Let’s get into the food. I’ve had a couple of kaiseki spreads in ryokans and what we had at Maru matches up in terms of quality. Most of the dishes were simple creations where the extremely fresh meat and produce shone through their herbs and condiments.
This croquette dish was one of the few modern touches in the menu. It wasn’t too heavy because the portions were small and the crust was surprisingly light.
This was probably my least favourite of all the dishes, but only because I wasn’t fond of the barely seared pork slices. The watercress and sauce, on the other hand, were fresh and savoury.
You have to order the rice half an hour in advance and you won’t regret it. It comes in a black cauldron-like pot and what you get is a tasty, moist rice which you eat with pickles and a dried sardine paste (pictured below), which is not for those who dislike pungent fishy aromas.
The most complicated dish during the evening was very kaiseki in nature — a deep-fried minced root vegetable ball that floated in a thick, salty broth with scallions. It was hearty despite its tiny thimble size.
Meat-lovers will swoon over this unadorned smoky platter of roast pork. The secret probably lies in the excellent cut from the freshest of pork and a very subtle marinade on its skin.
Even the bill was done in the spirit of kaiseki.
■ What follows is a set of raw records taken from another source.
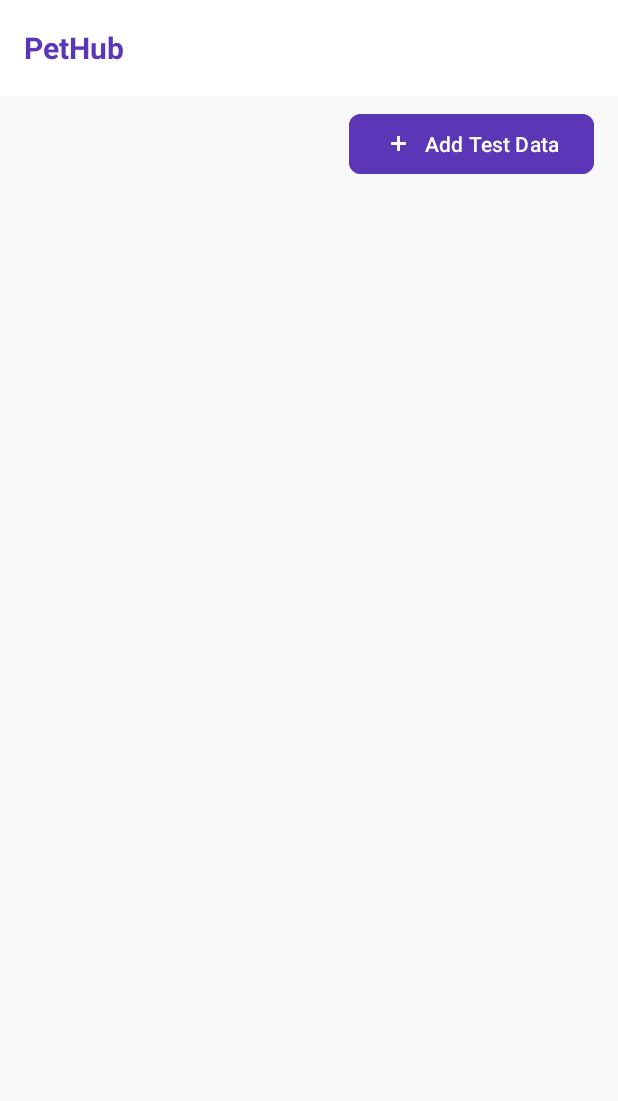
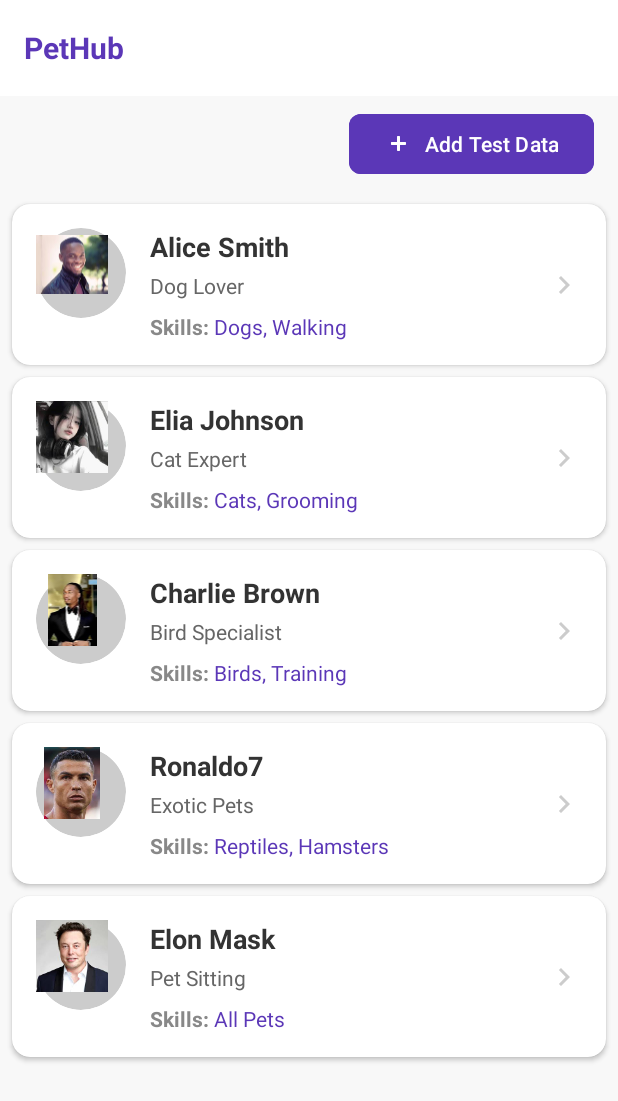
Before and after one commit to JosephTanKaiJun/Pet-Hub, an Android app: the SelectionActivity screen opened directly, with no data from a screen before it, on a phone screen of 412 x 824 dp. Shown: the top 1101 px of the screen. Run offline under Robolectric (Android 15) with nearby library versions, the phone set to English and light mode, and no system bars; our stand-ins replace CircleImageView; 1 statement that could not run was skipped.

Commit message:
add more message and images icon

```diff
--- a/app/build.gradle
+++ b/app/build.gradle
@@ -31,6 +31,8 @@ android {
 }
 
 dependencies {
+    implementation 'com.github.bumptech.glide:glide:4.16.0'
+    annotationProcessor 'com.github.bumptech.glide:compiler:4.16.0'
     implementation 'de.hdodenhof:circleimageview:3.1.0'
     implementation 'androidx.appcompat:appcompat:1.7.0'
     implementation 'com.google.android.material:material:1.12.0'
--- a/app/src/main/java/com/example/pethub/chat/SelectionActivity.java
+++ b/app/src/main/java/com/example/pethub/chat/SelectionActivity.java
@@ -32,17 +32,19 @@ public class SelectionActivity extends AppCompatActivity implements SitterAdapte
             finish();
         }
 
+
+
         dbHelper = new DatabaseHelper(this);
         initializeUI();
         loadSitters();
+        if (dbHelper.getSittersCount() == 0) {
+            addTestData();
+        }
     }
 
     private void initializeUI() {
         sitterRecyclerView = findViewById(R.id.sitterRecyclerView);
         sitterRecyclerView.setLayoutManager(new LinearLayoutManager(this));
-
-        Button btnAddTestData = findViewById(R.id.btnAddTestData);
-        btnAddTestData.setOnClickListener(v -> addTestData());
     }
 
     private void loadSitters() {
@@ -56,7 +58,8 @@ public class SelectionActivity extends AppCompatActivity implements SitterAdapte
                         cursor.getString(1),
                         cursor.getString(2),
                         cursor.getString(3),
-                        cursor.getString(4)
+                        cursor.getString(4),
+                        cursor.getInt(5)
                 ));
             } while(cursor.moveToNext());
         }
@@ -76,8 +79,17 @@ public class SelectionActivity extends AppCompatActivity implements SitterAdapte
     }
 
     private void addTestData() {
-        dbHelper.addSitter("Ava Lively", "Cat specialist", "Pets", "ava@example.com");
-        dbHelper.addSitter("John Green", "Plant expert", "Plants", "john@example.com");
+
+        // Add sitters with correct photo resources
+        dbHelper.addSitter("Alice Smith", "Dog Lover", "Dogs, Walking", "alice@example.com", R.drawable.user1);
+        dbHelper.addSitter("Elia Johnson", "Cat Expert", "Cats, Grooming", "bob@example.com", R.drawable.user2);
+        dbHelper.addSitter("Charlie Brown", "Bird Specialist", "Birds, Training", "charlie@example.com", R.drawable.user3);
+        dbHelper.addSitter("Ronaldo7", "Exotic Pets", "Reptiles, Hamsters", "diana@example.com", R.drawable.user4);
+        dbHelper.addSitter("Elon Mask", "Pet Sitting", "All Pets", "evan@example.com", R.drawable.user5);
         loadSitters();
     }
+
+
+
+
 }
--- a/app/src/main/java/com/example/pethub/chat/Sitter.java
+++ b/app/src/main/java/com/example/pethub/chat/Sitter.java
@@ -6,13 +6,16 @@ public class Sitter {
     private String bio;
     private String skills;
     private String email;
+    private int photoResId;
 
-    public Sitter(int id, String name, String bio, String skills, String email) {
+    public Sitter(int id, String name, String bio, String skills, String email, int photoResId) {
         this.id = id;
         this.name = name;
         this.bio = bio;
         this.skills = skills;
         this.email = email;
+        this.photoResId = photoResId;
+
     }
 
     public int getId() { return id; }
@@ -20,4 +23,7 @@ public class Sitter {
     public String getBio() { return bio; }
     public String getSkills() { return skills; }
     public String getEmail() { return email; }
+    public int getPhotoResId() {
+        return photoResId;
+    }
 }
--- a/app/src/main/java/com/example/pethub/chat/SitterAdapter.java
+++ b/app/src/main/java/com/example/pethub/chat/SitterAdapter.java
@@ -3,10 +3,11 @@ package com.example.pethub.chat;
 import android.view.LayoutInflater;
 import android.view.View;
 import android.view.ViewGroup;
+import android.widget.ImageView;
 import android.widget.TextView;
 import androidx.annotation.NonNull;
 import androidx.recyclerview.widget.RecyclerView;
-
+import com.bumptech.glide.Glide;
 import com.example.pethub.R;
 
 import java.util.List;
@@ -35,6 +36,10 @@ public class SitterAdapter extends RecyclerView.Adapter<SitterAdapter.SitterView
     @Override
     public void onBindViewHolder(@NonNull SitterViewHolder holder, int position) {
         Sitter sitter = sitters.get(position);
+        Glide.with(holder.itemView.getContext())
+                .load(sitter.getPhotoResId())
+                .placeholder(R.drawable.default_avatar)
+                .into(holder.ivSitterIcon);
         holder.tvName.setText(sitter.getName());
         holder.tvBio.setText(sitter.getBio());
         holder.tvSkills.setText(sitter.getSkills());
@@ -48,12 +53,14 @@ public class SitterAdapter extends RecyclerView.Adapter<SitterAdapter.SitterView
 
     static class SitterViewHolder extends RecyclerView.ViewHolder {
         TextView tvName, tvBio, tvSkills;
+        ImageView ivSitterIcon;
 
         public SitterViewHolder(@NonNull View itemView) {
             super(itemView);
             tvName = itemView.findViewById(R.id.tvName);
             tvBio = itemView.findViewById(R.id.tvBio);
             tvSkills = itemView.findViewById(R.id.tvSkills);
+            ivSitterIcon = itemView.findViewById(R.id.ivSitterIcon);
         }
     }
 }
--- a/app/src/main/java/com/example/pethub/database/DatabaseHelper.java
+++ b/app/src/main/java/com/example/pethub/database/DatabaseHelper.java
@@ -11,7 +11,7 @@ import java.util.Random;
 import com.example.pethub.chat.Message;
 public class DatabaseHelper extends SQLiteOpenHelper {
     private static final String DATABASE_NAME = "pethub.db";
-    private static final int DATABASE_VERSION = 2;
+    private static final int DATABASE_VERSION = 3;
 
     // Sitters table
     private static final String TABLE_SITTERS = "sitters";
@@ -42,7 +42,8 @@ public class DatabaseHelper extends SQLiteOpenHelper {
                 + COLUMN_NAME + " TEXT,"
                 + COLUMN_BIO + " TEXT,"
                 + COLUMN_SKILLS + " TEXT,"
-                + COLUMN_EMAIL + " TEXT)");
+                + COLUMN_EMAIL + " TEXT,"
+                + "PHOTO_RES_ID INTEGER)");
 
         // Messages table
         db.execSQL("CREATE TABLE " + TABLE_MESSAGES + "("
@@ -62,14 +63,16 @@ public class DatabaseHelper extends SQLiteOpenHelper {
     }
 
     // Sitter methods
-    public void addSitter(String name, String bio, String skills, String email) {
+    // Add this overloaded method
+    public void addSitter(String name, String bio, String skills, String email, int photoResId) {
         SQLiteDatabase db = this.getWritableDatabase();
         ContentValues values = new ContentValues();
-        values.put(COLUMN_NAME, name);
-        values.put(COLUMN_BIO, bio);
-        values.put(COLUMN_SKILLS, skills);
-        values.put(COLUMN_EMAIL, email);
-        db.insert(TABLE_SITTERS, null, values);
+        values.put("NAME", name);
+        values.put("BIO", bio);
+        values.put("SKILLS", skills);
+        values.put("EMAIL", email);
+        values.put("PHOTO_RES_ID", photoResId); // Add this line
+        db.insert("SITTERS", null, values);
         db.close();
     }
 
@@ -88,6 +91,15 @@ public class DatabaseHelper extends SQLiteOpenHelper {
         values.put(COLUMN_IS_USER, isUser ? 1 : 0);
         db.insert(TABLE_MESSAGES, null, values);
         db.close();
+    }
+
+    public int getSittersCount() {
+        SQLiteDatabase db = this.getReadableDatabase();
+        Cursor cursor = db.rawQuery("SELECT COUNT(*) FROM " + TABLE_SITTERS, null);
+        cursor.moveToFirst();
+        int count = cursor.getInt(0);
+        cursor.close();
+        return count;
     }
 
     public List<com.example.pethub.chat.Message> getMessages(int userId, int sitterId) {
--- a/app/src/main/java/com/example/pethub/userauthentication/AuthDatabaseHelper.java
+++ b/app/src/main/java/com/example/pethub/userauthentication/AuthDatabaseHelper.java
@@ -8,7 +8,7 @@ import android.database.sqlite.SQLiteOpenHelper;
 
 public class AuthDatabaseHelper extends SQLiteOpenHelper {
     private static final String DATABASE_NAME = "users.db";
-    private static final int DATABASE_VERSION = 1;
+    private static final int DATABASE_VERSION = 3;
 
     // Users table
     private static final String TABLE_USERS = "users";
--- a/app/src/main/java/com/example/pethub/userauthentication/LoginActivity.java
+++ b/app/src/main/java/com/example/pethub/userauthentication/LoginActivity.java
@@ -19,7 +19,8 @@ public class LoginActivity extends AppCompatActivity {
         setContentView(binding.getRoot());
 
         databaseHelper = new AuthDatabaseHelper(this);
-
+        binding.signupRedirectText.setOnClickListener(v ->
+                startActivity(new Intent(LoginActivity.this, SignupActivity.class)));
         binding.loginButton.setOnClickListener(v -> {
             String email = binding.loginEmail.getText().toString();
             String password = binding.loginPassword.getText().toString();
@@ -34,8 +35,7 @@ public class LoginActivity extends AppCompatActivity {
             }
         });
 
-        binding.signupRedirectText.setOnClickListener(v ->
-                startActivity(new Intent(LoginActivity.this, SignupActivity.class)));
+
     }
 
     private void startMainActivity(int userId) {
--- a/app/src/main/res/layout/sitter_item.xml
+++ b/app/src/main/res/layout/sitter_item.xml
@@ -19,6 +19,14 @@
             android:src="@drawable/default_avatar"
             app:layout_constraintStart_toStartOf="parent"
             app:layout_constraintTop_toTopOf="parent" />
+
+        <ImageView
+            android:id="@+id/ivSitterIcon"
+            android:layout_width="48dp"
+            android:layout_height="48dp"
+            android:src="@drawable/default_avatar"
+            app:layout_constraintStart_toStartOf="parent"
+            app:layout_constraintTop_toTopOf="parent"/>
 
         <TextView
             android:id="@+id/tvName"
```
Also changed, not shown: app/src/main/res/drawable/user1.jpg (added), app/src/main/res/drawable/user2.jpg (added), app/src/main/res/drawable/user3.jpg (added), app/src/main/res/drawable/user4.jpg (added), app/src/main/res/drawable/user5.jpg (added).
There is usually no direct exchange of money for authentic kaiseki dinners and customers pay their bill via bank transfers a few days or even weeks after their meal. Maru placed the bill simply as a number scribbled on a piece of paper in a cloth envelope, so we put our cash in there, and that was it. We paid a little over the amount required but didn’t stay for the change, but I wonder if we’d waited, would there have been a receipt? By the way, the bill was split between four people, so it was about 8,000JPY per head. Not bad at all for such a classy spread.
Address: Aoyama KT Building B1F, 5-50-8 Jingumae, Shibuya-ku
Opening hours: Lunch: 1130 – 1400 (Mon – Fri); dinner 1800 – 0100 (Fri 1800 – 0200; Sun 1800 – midnight)
Nearest station: Omotesando (B2 exit)